# [What you need to do]
Find every line in the records below that holds the word "notebook", and copy it out.

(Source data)
──────

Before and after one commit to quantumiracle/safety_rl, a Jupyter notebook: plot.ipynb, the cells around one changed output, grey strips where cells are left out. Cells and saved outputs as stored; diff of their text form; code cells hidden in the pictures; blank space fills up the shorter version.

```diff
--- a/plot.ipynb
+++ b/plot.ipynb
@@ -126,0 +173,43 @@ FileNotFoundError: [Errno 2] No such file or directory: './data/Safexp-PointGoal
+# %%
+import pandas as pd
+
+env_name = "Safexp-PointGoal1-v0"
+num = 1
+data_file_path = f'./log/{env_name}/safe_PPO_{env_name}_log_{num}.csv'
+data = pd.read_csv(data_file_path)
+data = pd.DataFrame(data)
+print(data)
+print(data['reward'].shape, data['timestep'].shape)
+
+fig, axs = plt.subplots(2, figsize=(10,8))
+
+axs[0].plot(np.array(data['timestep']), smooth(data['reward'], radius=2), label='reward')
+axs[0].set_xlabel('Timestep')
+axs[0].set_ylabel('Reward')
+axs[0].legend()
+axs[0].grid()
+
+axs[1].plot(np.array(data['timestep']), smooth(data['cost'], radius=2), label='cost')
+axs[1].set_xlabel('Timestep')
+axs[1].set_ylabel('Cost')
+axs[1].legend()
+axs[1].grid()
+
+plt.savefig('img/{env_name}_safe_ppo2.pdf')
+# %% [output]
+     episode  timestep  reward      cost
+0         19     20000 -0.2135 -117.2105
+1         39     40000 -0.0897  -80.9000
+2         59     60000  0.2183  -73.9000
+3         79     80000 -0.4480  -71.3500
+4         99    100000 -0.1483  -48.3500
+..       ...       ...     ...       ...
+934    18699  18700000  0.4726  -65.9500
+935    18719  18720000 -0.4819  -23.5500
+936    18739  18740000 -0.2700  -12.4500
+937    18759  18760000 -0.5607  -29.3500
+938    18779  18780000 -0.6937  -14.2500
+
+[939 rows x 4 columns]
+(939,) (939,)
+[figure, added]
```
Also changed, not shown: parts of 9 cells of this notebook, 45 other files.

──────

# [Answer to this task]
Before and after one commit to quantumiracle/safety_rl, a Jupyter notebook: plot.ipynb, the cells around one changed output, grey strips where cells are left out. Cells and saved outputs as stored; diff of their text form; code cells hidden in the pictures; blank space fills up the shorter version.
Also changed, not shown: parts of 9 cells of this notebook, 45 other files.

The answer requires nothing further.